Bisphosphonates, a class of bone-sparing drugs, may make bones more fragile in some patients with osteoporosis by increasing the risk of microcracks, a small study suggests.
Researchers at Imperial College, London, analysed bone samples from 16 older patients who had suffered a broken hip, half of whom had been taking a bisphosphonate.
High resolution x-rays of the samples, which had been taken during hip replacement operations, found that those from patients who were taking the drugs had a larger number of tiny cracks and also less mechanical strength, the researchers found.
While the researchers say that, as expected, the bone samples from patients taking the drugs had fewer holes, they also found 24% more microcracks in the bisphosphonate samples than in the samples from patients not taking the drugs, and 54% more microcracks than in healthy ageing bone.
Tests of mechanical stress also found that the bone from patients taking a bisphosphonate was 33% weaker than that from those who had had fractures but were not prescribed the treatment.
It is the first time that researchers have used synchrotron X-ray micro-CT technology in this way to assess microdamage in osteoporotic bones.
Reporting their findings in Scientific Reports
(online, 28 February 2017), the researchers say the statistically significant results between the two groups warrant further study.
Source: Courtesy Richard Abel
Study leader Richard Abel, lecturer in musculoskeletal sciences at Imperial College London, stresses that patients should not stop taking bisphosphonates if they have been prescribed them, but that more work was needed to ascertain if there was an optimum length of time for taking the drugs.
“Although this is a very small, early-stage study, the results are quite startling, and justify follow-up studies,” he says.
“These microcracks are like the small cracks that emerge when you repeatedly flex a plastic ruler — they gradually weaken the structure and may potentially make it more prone to breaking.”
Bisphosphonates, which reduce the rate at which bone is broken down in the natural process of renewal, have been shown overall to reduce the risk of fracture by 30-50%, the researchers say.
But concerns have been raised that in some — albeit rare cases — bisphosphonates may lead to oversuppression of the renewal process, preventing breakdown to a degree that the resulting slow turnover of bone increases the chance of fracture.
“Long term we may need to develop other therapies that treat osteoporosis by building new bone rather than slowing the breakdown of old bone,” he says.
The team is not planning to investigate samples from patients with osteoporosis who have not had a fracture.
Sarah Leyland, a nurse consultant at UK Charity the National Osteoporosis Society, points out that the study is small and the research is at an early stage.

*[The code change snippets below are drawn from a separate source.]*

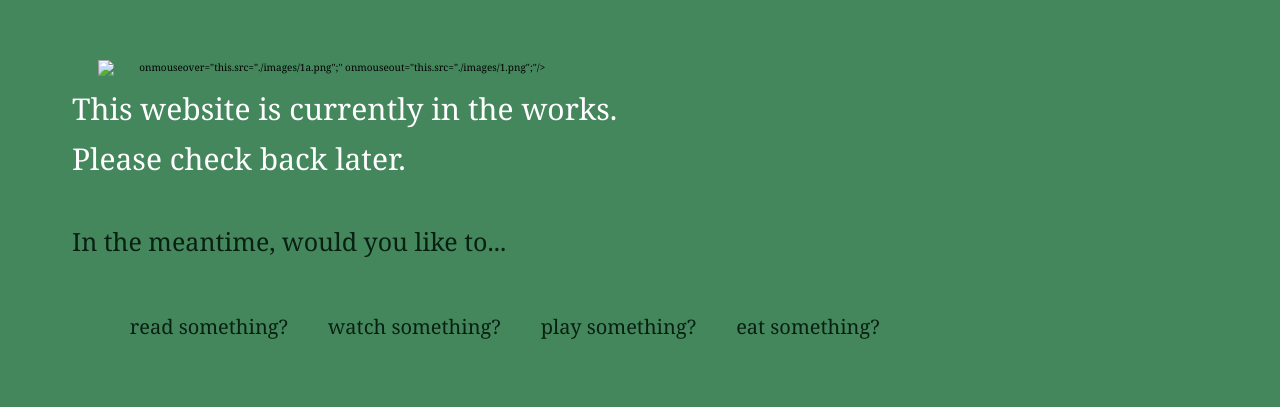
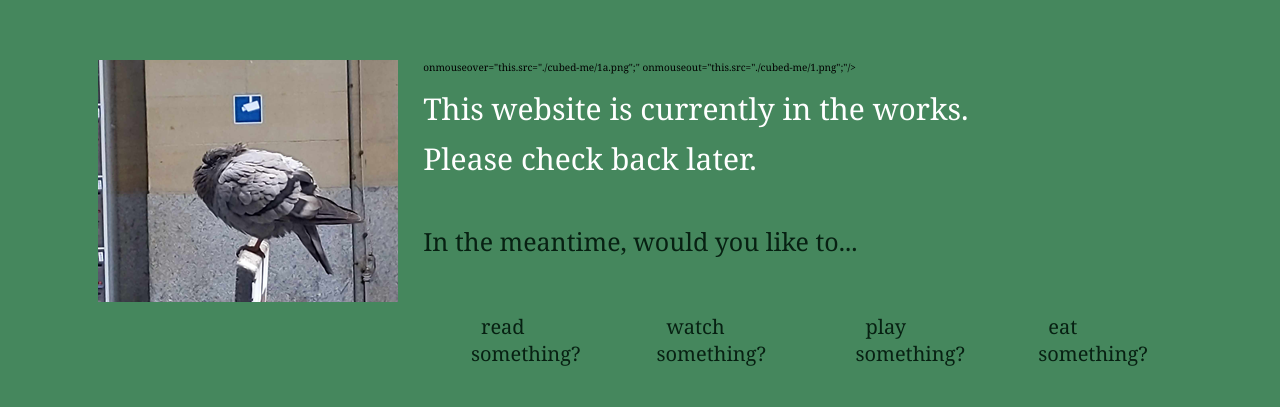
Before and after one commit to cafeokapi/cubed-me, a plain HTML site: page index.html in a window 1280 px wide. Shown: the part 162-569 px from the top of the page. Drawn offline with Linux system fonts and the light colour scheme.

Commit message:
Update index.html

```diff
--- a/index.html
+++ b/index.html
@@ -3,9 +3,9 @@
     <meta charset="UTF-8">
     <meta name="viewport" content="width=device-width, initial-scale=1.0">
     <title>cm-in-progress-landing-page</title>
-    <img src="./images/1.png">
-    onmouseover="this.src="./images/1a.png";"
-    onmouseout="this.src="./images/1.png";"/>
+    <img src="./cubed-me/1.png">
+    onmouseover="this.src="./cubed-me/1a.png";"
+    onmouseout="this.src="./cubed-me/1.png";"/>
 </head>
 <body>
     <link href="styles.css" rel="stylesheet" type="text/css" media="screen, projection"/>
```
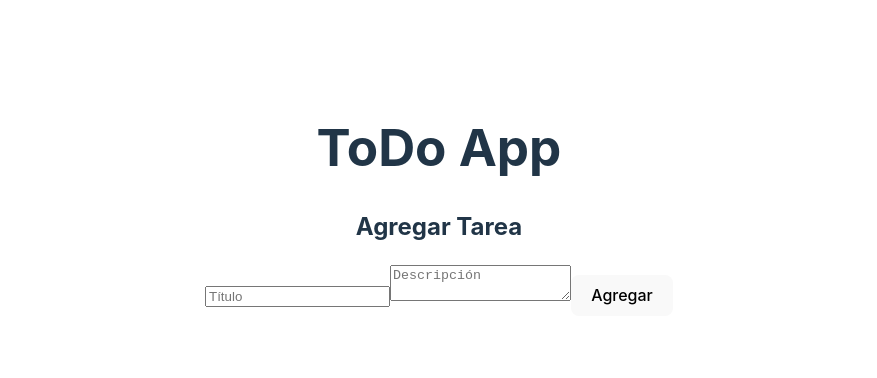
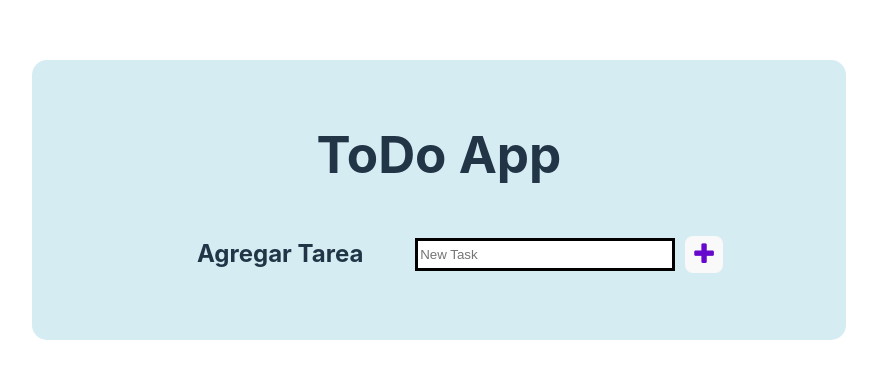
Before and after one commit to TomasRicaurte/my-react-task-list, a React (Vite) app: page / in a window 1280 px wide. Shown: the part 200-578 px from the top of the page, without its empty margins (201-1078 px from the left). Built offline with nearby package versions, Linux system fonts and the light colour scheme.

Commit message:
Lista de tareas con CSS y botones funcionales para las acciones

```diff
--- a/src/App.css
+++ b/src/App.css
@@ -3,4 +3,141 @@
   margin: 0 auto;
   padding: 2rem;
   text-align: center;
+  background-color: color-mix(in srgb, lightblue 50%, white 50%);
+  border-radius: 15px;;
+
 }
+
+.agregar{
+  display: flex;
+  color: rgb(103, 8, 205);
+  padding: 5px 8px;
+  font-size: 25px;
+  align-items: center;
+}
+
+.save{
+  display: flex;
+  color: black;
+  padding: 5px 8px;
+  font-size: 25px;
+  align-items: center;
+}
+
+.AddTask{
+  width: 750px;
+  gap: 10px;
+  display: flex;
+  align-items: center ;
+  justify-content: center;
+}
+
+.TitleAdd{
+  width: 250px;
+}
+
+.TaskNew{
+  border: solid;
+  width: 250px;
+  height: 25px;
+}
+
+.oneTask{
+  display: flex;
+  flex-direction: row;
+  border-radius: 15px;
+  justify-content: space-around;
+  row-gap: 10px;
+  align-items: center;
+}
+
+.taskTitle{
+  display: flex;
+  border: solid;
+  border-radius: 15px;
+  width: 400px;
+  height: 35px;
+  overflow: auto;
+  justify-content: center;
+  align-items: center;
+}
+
+.delete{
+  display: flex;
+  border: none;
+  height: 30px;
+  color: rgb(255, 0, 0);
+  padding: 12px 12px;
+  font-size: 25px;
+  cursor: pointer;
+  align-items: center;
+}
+
+.edit{
+  display: flex;
+  color: rgb(0, 0, 0);
+  height: 30px;
+  padding: 12px 12px;
+  font-size: 25px;
+  cursor: pointer;
+  align-items: center;
+}
+
+.switch {
+  position: relative;
+  display: inline-block;
+  width: 52px;
+  height: 30px;
+}
+
+.switch input {
+  opacity: 0;
+  width: 0;
+  height: 0;
+}
+
+.slider {
+  position: absolute;
+  cursor: pointer;
+  top: 0;
+  left: 0;
+  right: 0;
+  bottom: 0;
+  background-color: #d80505;
+  -webkit-transition: .4s;
+  transition: .4s;
+}
+
+.slider:before {
+  position: absolute;
+  content: "";
+  height: 22px;
+  width: 22px;
+  left: 2px;
+  bottom: 4px;
+  background-color: white;
+  -webkit-transition: .4s;
+  transition: .4s;
+}
+
+input:checked + .slider {
+  background-color: #04cb04;
+}
+
+input:focus + .slider {
+  box-shadow: 0 0 1px #2196F3;
+}
+
+input:checked + .slider:before {
+  -webkit-transform: translateX(26px);
+  -ms-transform: translateX(26px);
+  transform: translateX(26px);
+}
+
+.slider.round {
+  border-radius: 30px;
+}
+
+.slider.round:before {
+  border-radius: 50%;
+}
--- a/src/App.jsx
+++ b/src/App.jsx
@@ -1,5 +1,5 @@
 import './App.css';
-import TaskList from './TaskList';
+import TaskList from './Componentes/TaskList';
 
 function App() {
   return (
--- /dev/null
+++ b/src/Componentes/TaskItem.jsx
@@ -0,0 +1,19 @@
+import React from "react";
+
+function TaskItem({ task, onDelete, onEdit }) {
+
+  return (
+    <li className="oneTask">
+      <link rel="stylesheet" href="https://cdnjs.cloudflare.com/ajax/libs/font-awesome/4.7.0/css/font-awesome.min.css"></link>
+      <label className="switch">
+        <input type="checkbox" />
+        <span className="slider round"></span>
+      </label>
+      <h4 className="taskTitle">{task.title}</h4>
+      <button onClick={onDelete} className="delete"><i class="fa fa-trash"/></button>
+      <button onClick={onEdit} className="edit" ><i class="fa fa-pencil"/></button>
+    </li>
+  );
+}
+
+export default TaskItem;
--- /dev/null
+++ b/src/Componentes/TaskList.jsx
@@ -0,0 +1,85 @@
+import React, { useState, useEffect } from "react";
+import TaskItem from "./TaskItem";
+
+function TaskList() {
+  const [tasks, setTasks] = useState([]);
+  const [newTask, setNewTask] = useState({
+    title: "",
+    description: "",
+    completed: false,
+  });
+  const [editIndex, setEditIndex] = useState(null);
+
+  useEffect(() => {
+    const storedTasks = localStorage.getItem("tasks");
+    if (storedTasks) {
+      setTasks(JSON.parse(storedTasks));
+    }
+  }, []);
+
+  useEffect(() => {
+    localStorage.setItem("tasks", JSON.stringify(tasks));
+  }, [tasks]);
+
+  const addTask = () => {
+    if (newTask.title.trim() !== "") {
+      setTasks([...tasks, newTask]);
+      setNewTask({ title: "", description: "", completed: false });
+    }
+  };
+
+  const deleteTask = (index) => {
+    const updatedTasks = tasks.filter((_, i) => i !== index);
+    setTasks(updatedTasks);
+  };
+
+  const editTask = (index) => {
+    setEditIndex(index);
+    setNewTask(tasks[index]);
+  };
+
+  const saveTask = () => {
+    if (newTask.title.trim() !== "") {
+      const updatedTasks = [...tasks];
+      updatedTasks[editIndex] = newTask;
+      setTasks(updatedTasks);
+      setEditIndex(null);
+      setNewTask({ title: "", description: "", completed: false });
+    }
+  };
+
+  return (
+    <div className="TaskList">
+            <link rel="stylesheet" href="https://cdnjs.cloudflare.com/ajax/libs/font-awesome/4.7.0/css/font-awesome.min.css"></link>
+      <div className="AddTask">
+        <h2 className="TitleAdd">Agregar Tarea</h2>
+        <input
+          className="TaskNew"
+          type="text"
+          placeholder="New Task"
+          value={newTask.title}
+          onChange={(e) => setNewTask({ ...newTask, title: e.target.value })}
+        />
+        {editIndex !== null ? (
+          <button onClick={saveTask} className="save"><i class="fa fa-save"/></button>
+        ) : (
+          <button onClick={addTask} className="agregar">
+            <i class="fa fa-plus"/>
+          </button>
+        )}
+      </div>
+      <ul className="Task">
+        {tasks.map((task, index) => (
+          <TaskItem
+            key={index}
+            task={task}
+            onDelete={() => deleteTask(index)}
+            onEdit={() => editTask(index)}
+          />
+        ))}
+      </ul>
+    </div>
+  );
+}
+
+export default TaskList;
--- a/src/TaskItem.jsx
+++ /dev/null
@@ -1,15 +0,0 @@
-import React from 'react';
-
-function TaskItem({ task, onDelete, onEdit }) {
-  return (
-    <li>
-      <h4>{task.title}</h4>
-      <p>{task.description}</p>
-      <button onClick={onDelete}>Eliminar</button>
-      <button onClick={onEdit}>Editar</button>
-      {/* <button onClick>Completo</button> */}
-    </li>
-  );
-}
-
-export default TaskItem;
--- a/src/TaskList.jsx
+++ /dev/null
@@ -1,82 +0,0 @@
-import React, { useState, useEffect } from 'react';
-import TaskItem from './TaskItem';
-
-function TaskList() {
-  const [tasks, setTasks] = useState([]);
-  const [newTask, setNewTask] = useState({ title: '', description: '', completed: false });
-  const [editIndex, setEditIndex] = useState(null);
-
-  useEffect(() => {
-    const storedTasks = localStorage.getItem('tasks');
-    if (storedTasks) {
-      setTasks(JSON.parse(storedTasks));
-    }
-  }, []);
-
-  useEffect(() => {
-    localStorage.setItem('tasks', JSON.stringify(tasks));
-  }, [tasks]);
-
-  const addTask = () => {
-    if (newTask.title.trim() !== '') {
-      setTasks([...tasks, newTask]);
-      setNewTask({ title: '', description: '', completed: false });
-    }
-  };
-
-  const deleteTask = (index) => {
-    const updatedTasks = tasks.filter((_, i) => i !== index);
-    setTasks(updatedTasks);
-  };
-
-  const editTask = (index) => {
-    setEditIndex(index);
-    setNewTask(tasks[index]);
-  };
-
-  const saveTask = () => {
-    if (newTask.title.trim() !== '') {
-      const updatedTasks = [...tasks];
-      updatedTasks[editIndex] = newTask;
-      setTasks(updatedTasks);
-      setEditIndex(null);
-      setNewTask({ title: '', description: '', completed: false });
-    }
-  };
-
-  return (
-    <div className='TaskList'>
-      <ul className='Task'>
-        {tasks.map((task, index) => (
-          <TaskItem
-            key={index}
-            task={task}
-            onDelete={() => deleteTask(index)}
-            onEdit={() => editTask(index)}
-          />
-        ))}
-      </ul>
-      <div className="AddTask">
-        <h2>Agregar Tarea</h2>
-        <input
-          type="text"
-          placeholder="Título"
-          value={newTask.title}
-          onChange={(e) => setNewTask({ ...newTask, title: e.target.value })}
-        />
-        <textarea
-          placeholder="Descripción"
-          value={newTask.description}
-          onChange={(e) => setNewTask({ ...newTask, description: e.target.value })}
-        />
-        {editIndex !== null ? (
-          <button onClick={saveTask}>Guardar Cambios</button>
-        ) : (
-          <button onClick={addTask}>Agregar</button>
-        )}
-      </div>
-    </div>
-  );
-}
-
-export default TaskList;
```
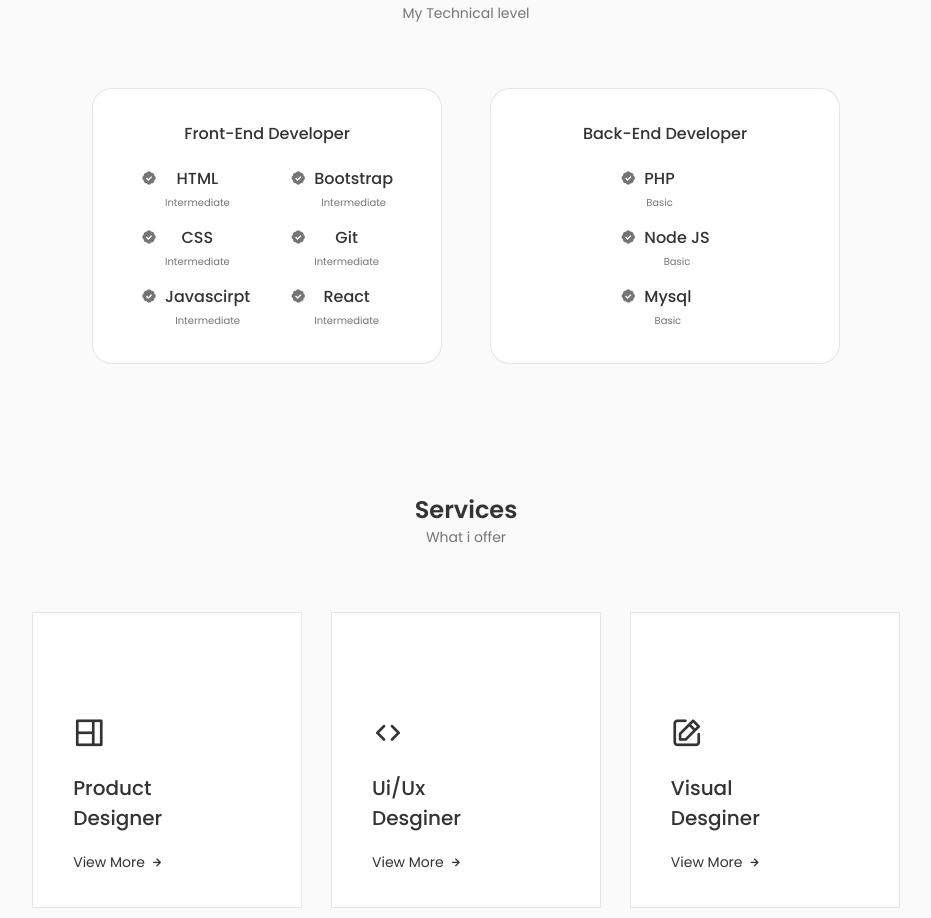
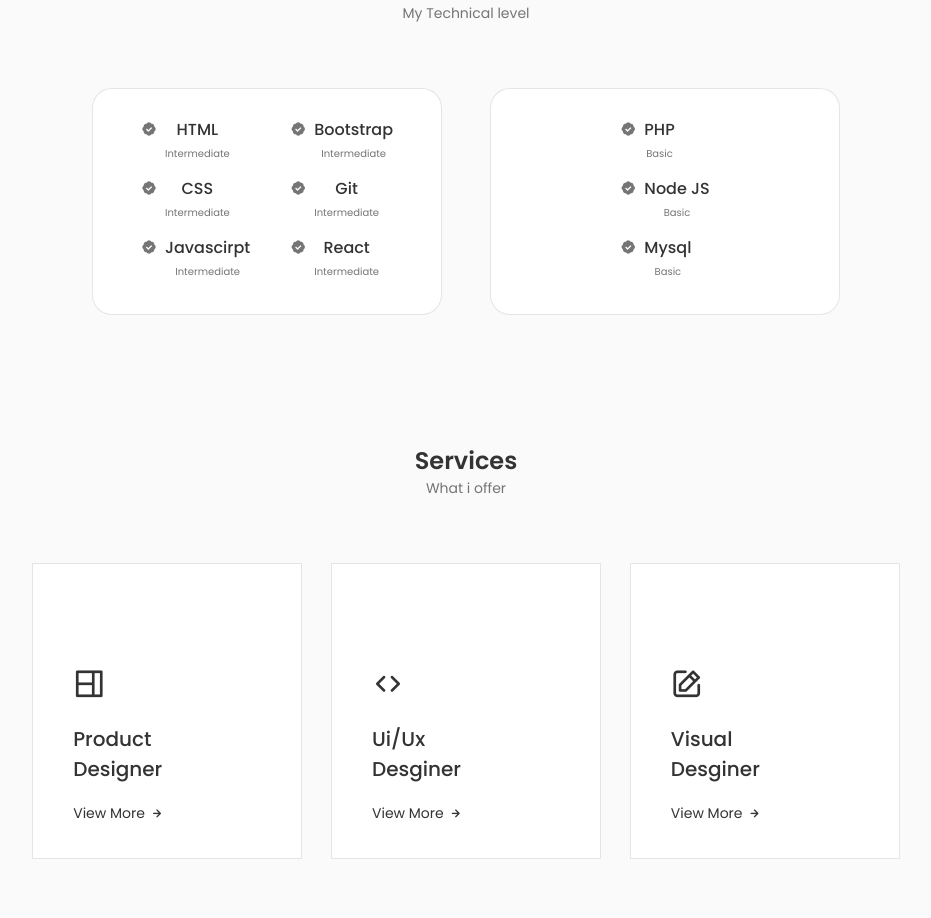
Before and after one commit to Hyper-Sk/Shaik-Portfolio, a React (Create React App) app: page / in a window 1280 px wide. Shown: the part 1340-2258 px from the top of the page, without its empty margins (174-1105 px from the left). Built offline with nearby package versions, Linux system fonts and the light colour scheme.

Commit message:
removed heading from skills.

```diff
--- a/src/components/skills/Backend.jsx
+++ b/src/components/skills/Backend.jsx
@@ -3,7 +3,6 @@ import React from 'react'
 function Backend() {
     return (
         <div className="skills__content">
-            <h3 className="skills__title">Back-End Developer</h3>
             <div className="skills__box">
                 <div className="skills__group">
                     <div className="skills__data">
--- a/src/components/skills/Frontend.jsx
+++ b/src/components/skills/Frontend.jsx
@@ -3,7 +3,6 @@ import React from 'react'
 function Frontend() {
     return (
         <div className="skills__content">
-            <h3 className="skills__title">Front-End Developer</h3>
             <div className="skills__box">
                 <div className="skills__group">
                     <div className="skills__data">
```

“There are some unanswered questions about exactly how long patients should be taking some treatments, but there is plenty of good evidence to show that these drugs are effective at reducing fractures,” she says.
“The study authors have emphasised that people should not be stopping their treatment based on the results of this study.”